butterflies butterflies

A modern moth with a proboscis, the organ adapted for sucking up fluids such as nectar. Newly discovered fossil evidence suggests ancestors of such animals exists before flowering plants, raising questions about what ancient butterflies and moths used their tongue-like appendages for. Hossein Rajaei/Science Advances hide caption

toggle caption
Hossein Rajaei/Science Advances

'Butterfly Tongues' Are More Ancient Than Flowers, Fossil Study Finds

  • Download
  • <iframe src="https://www.npr.org/player/embed/576763256/577163279" width="100%" height="290" frameborder="0" scrolling="no" title="NPR embedded audio player">
  • Transcript

Thomas Gaffield (1825-1900) investigated the patterns on the wings of the butterflies (notice the bodies are missing). He was well aware that various chemical compositions in manufactured glass caused changed color overtime and suggested certain kinds of glass for the skylights in photography studios.
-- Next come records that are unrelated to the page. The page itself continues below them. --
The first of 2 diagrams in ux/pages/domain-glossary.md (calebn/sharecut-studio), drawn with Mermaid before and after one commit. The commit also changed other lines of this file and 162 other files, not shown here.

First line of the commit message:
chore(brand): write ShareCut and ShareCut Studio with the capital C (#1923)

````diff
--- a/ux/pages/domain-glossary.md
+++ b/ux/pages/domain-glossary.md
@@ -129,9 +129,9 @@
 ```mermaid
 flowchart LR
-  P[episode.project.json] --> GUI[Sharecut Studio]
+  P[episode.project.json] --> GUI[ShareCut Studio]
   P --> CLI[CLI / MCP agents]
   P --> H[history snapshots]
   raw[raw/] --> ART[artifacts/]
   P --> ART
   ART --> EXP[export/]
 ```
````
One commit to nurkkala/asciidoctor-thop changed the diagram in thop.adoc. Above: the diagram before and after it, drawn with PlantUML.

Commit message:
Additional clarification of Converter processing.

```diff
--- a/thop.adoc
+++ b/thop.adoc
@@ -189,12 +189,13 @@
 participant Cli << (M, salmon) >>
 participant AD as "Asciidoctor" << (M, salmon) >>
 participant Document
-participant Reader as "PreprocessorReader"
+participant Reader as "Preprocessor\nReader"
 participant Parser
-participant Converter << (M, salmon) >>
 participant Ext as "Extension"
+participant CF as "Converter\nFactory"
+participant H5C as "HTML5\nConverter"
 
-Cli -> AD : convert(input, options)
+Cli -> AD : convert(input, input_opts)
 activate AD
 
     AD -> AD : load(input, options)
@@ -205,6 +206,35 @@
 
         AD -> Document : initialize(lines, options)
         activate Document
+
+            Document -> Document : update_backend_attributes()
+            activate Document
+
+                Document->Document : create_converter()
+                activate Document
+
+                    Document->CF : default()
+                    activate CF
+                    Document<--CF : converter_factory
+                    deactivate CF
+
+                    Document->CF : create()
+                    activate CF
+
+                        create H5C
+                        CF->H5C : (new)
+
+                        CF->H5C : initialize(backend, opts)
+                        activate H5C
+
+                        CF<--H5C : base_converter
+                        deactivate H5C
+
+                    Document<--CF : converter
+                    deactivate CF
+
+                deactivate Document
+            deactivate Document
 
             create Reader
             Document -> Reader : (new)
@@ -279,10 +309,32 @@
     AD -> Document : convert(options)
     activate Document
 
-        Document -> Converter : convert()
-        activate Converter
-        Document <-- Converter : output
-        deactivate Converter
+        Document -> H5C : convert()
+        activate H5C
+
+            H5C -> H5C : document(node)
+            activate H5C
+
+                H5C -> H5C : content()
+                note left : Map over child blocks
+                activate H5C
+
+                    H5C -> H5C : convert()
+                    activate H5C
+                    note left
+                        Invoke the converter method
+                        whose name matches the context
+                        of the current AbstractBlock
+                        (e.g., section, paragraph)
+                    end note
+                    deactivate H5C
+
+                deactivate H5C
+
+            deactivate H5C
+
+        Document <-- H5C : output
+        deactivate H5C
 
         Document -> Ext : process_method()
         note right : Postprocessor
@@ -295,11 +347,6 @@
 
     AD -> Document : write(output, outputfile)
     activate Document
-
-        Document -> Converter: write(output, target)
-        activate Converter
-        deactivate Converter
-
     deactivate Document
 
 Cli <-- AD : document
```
Courtesy of Smithsonian National Museum of American History hide caption

toggle caption
Courtesy of Smithsonian National Museum of American History